RECORDS PROVIDED ->
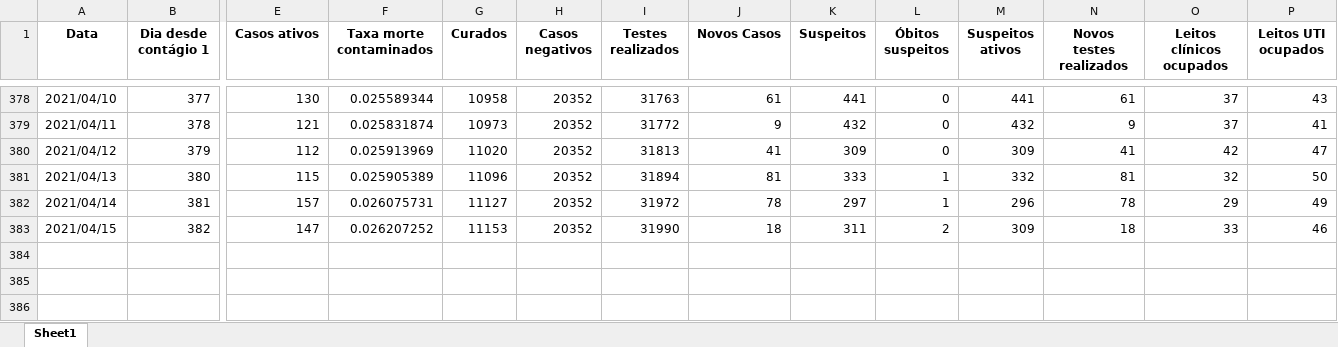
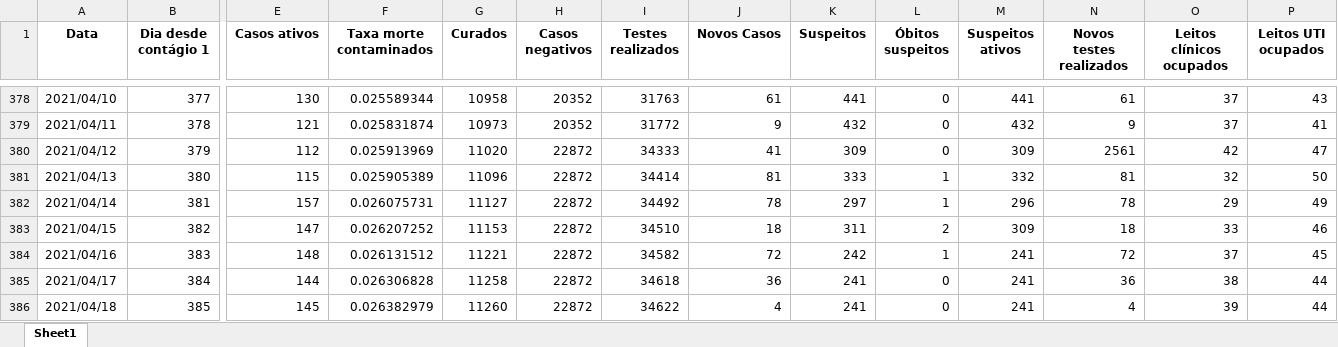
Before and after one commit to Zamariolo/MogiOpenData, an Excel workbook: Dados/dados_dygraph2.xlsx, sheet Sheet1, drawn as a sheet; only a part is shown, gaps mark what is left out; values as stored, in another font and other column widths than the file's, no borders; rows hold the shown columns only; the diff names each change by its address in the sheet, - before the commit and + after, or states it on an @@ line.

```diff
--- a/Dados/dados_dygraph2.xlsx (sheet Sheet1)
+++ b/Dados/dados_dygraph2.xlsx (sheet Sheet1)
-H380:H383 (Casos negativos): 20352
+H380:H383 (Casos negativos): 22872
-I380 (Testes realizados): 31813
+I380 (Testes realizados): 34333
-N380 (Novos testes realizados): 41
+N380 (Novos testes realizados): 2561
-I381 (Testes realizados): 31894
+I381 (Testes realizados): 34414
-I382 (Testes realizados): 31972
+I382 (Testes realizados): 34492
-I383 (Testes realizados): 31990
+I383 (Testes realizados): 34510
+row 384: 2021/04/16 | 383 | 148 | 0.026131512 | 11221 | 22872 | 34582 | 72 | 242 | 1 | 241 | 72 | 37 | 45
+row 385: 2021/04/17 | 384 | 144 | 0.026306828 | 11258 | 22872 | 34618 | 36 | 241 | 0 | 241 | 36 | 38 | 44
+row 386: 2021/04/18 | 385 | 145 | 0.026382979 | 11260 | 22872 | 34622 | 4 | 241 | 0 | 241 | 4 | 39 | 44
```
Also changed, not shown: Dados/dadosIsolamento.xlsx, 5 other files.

--

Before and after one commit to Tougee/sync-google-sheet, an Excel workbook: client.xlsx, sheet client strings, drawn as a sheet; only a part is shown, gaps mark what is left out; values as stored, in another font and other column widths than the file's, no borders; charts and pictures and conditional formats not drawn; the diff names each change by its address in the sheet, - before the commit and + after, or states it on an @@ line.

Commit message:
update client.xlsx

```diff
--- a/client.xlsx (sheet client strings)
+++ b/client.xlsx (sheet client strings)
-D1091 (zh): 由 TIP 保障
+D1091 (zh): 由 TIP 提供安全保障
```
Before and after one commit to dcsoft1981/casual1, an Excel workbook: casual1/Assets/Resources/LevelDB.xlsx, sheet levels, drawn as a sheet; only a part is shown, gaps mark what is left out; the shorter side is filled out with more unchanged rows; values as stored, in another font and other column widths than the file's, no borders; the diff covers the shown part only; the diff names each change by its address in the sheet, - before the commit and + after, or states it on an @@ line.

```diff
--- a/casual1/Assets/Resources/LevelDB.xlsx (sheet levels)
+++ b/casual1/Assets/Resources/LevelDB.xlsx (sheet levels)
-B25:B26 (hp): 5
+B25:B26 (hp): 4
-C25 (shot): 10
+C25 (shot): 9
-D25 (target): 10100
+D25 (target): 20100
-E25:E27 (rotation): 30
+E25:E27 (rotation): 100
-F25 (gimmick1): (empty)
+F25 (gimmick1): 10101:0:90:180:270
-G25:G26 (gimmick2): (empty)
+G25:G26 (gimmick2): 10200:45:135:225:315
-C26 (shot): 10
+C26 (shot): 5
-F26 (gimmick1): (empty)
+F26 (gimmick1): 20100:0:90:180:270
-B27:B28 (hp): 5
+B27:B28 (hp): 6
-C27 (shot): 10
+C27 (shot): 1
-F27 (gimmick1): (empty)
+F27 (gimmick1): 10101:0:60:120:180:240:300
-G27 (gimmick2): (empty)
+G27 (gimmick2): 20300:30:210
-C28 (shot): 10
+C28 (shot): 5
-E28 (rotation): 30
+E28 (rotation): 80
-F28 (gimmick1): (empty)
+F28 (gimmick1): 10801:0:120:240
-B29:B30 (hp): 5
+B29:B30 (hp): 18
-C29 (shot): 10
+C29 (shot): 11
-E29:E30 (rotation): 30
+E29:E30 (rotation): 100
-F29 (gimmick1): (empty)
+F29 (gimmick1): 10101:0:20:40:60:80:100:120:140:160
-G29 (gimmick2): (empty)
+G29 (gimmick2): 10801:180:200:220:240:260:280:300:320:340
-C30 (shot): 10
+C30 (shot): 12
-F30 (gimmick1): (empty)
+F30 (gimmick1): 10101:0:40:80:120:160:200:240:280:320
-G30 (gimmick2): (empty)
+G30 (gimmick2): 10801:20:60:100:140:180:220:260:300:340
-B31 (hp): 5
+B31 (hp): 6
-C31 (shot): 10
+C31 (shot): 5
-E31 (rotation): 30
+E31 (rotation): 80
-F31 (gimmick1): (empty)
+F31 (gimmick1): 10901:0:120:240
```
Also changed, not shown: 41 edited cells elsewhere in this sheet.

---

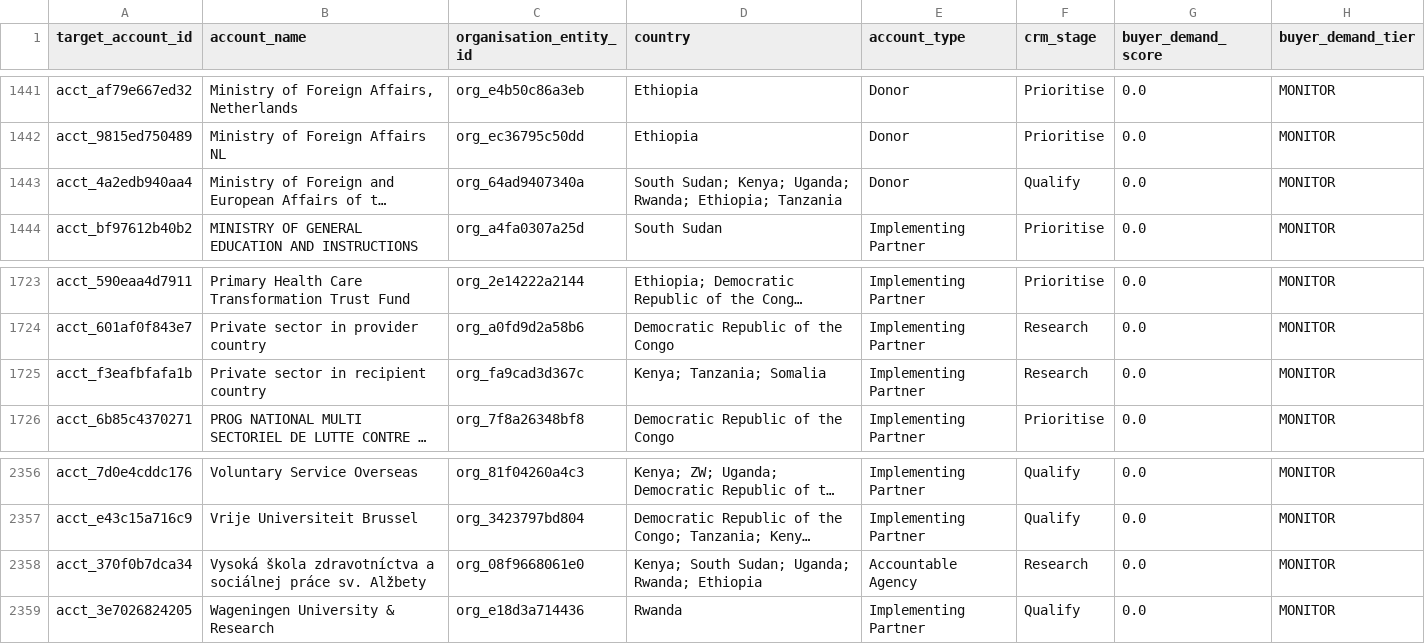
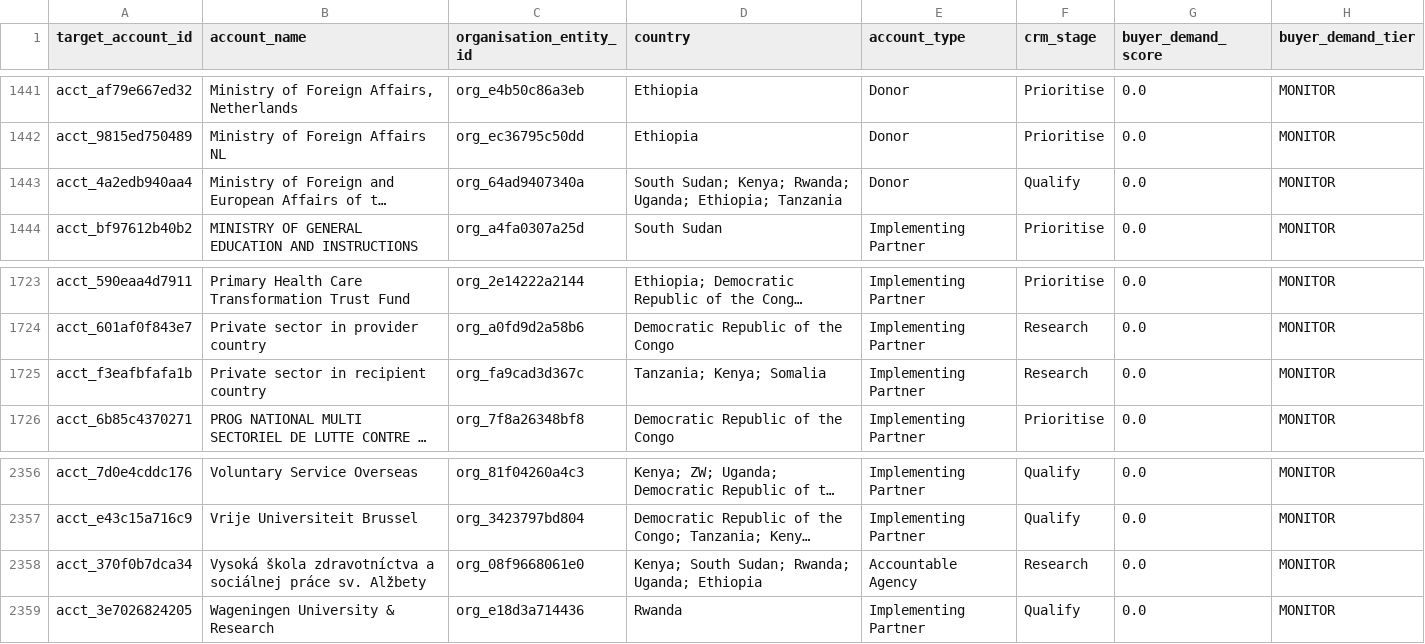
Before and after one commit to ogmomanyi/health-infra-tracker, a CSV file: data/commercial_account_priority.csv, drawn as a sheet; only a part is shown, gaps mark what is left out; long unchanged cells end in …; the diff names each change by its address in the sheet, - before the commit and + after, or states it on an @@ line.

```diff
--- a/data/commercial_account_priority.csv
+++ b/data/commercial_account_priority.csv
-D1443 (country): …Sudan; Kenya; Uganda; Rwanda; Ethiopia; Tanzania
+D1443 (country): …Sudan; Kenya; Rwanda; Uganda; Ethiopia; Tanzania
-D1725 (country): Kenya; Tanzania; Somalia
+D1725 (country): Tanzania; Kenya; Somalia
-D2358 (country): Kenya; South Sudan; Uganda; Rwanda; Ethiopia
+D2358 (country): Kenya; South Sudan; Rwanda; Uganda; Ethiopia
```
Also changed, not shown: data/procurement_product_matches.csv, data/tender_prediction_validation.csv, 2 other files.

ACTIVITY ->
State how many lines in the listing above contain the word "rotation", giving only the number.

SOLUTION ->
8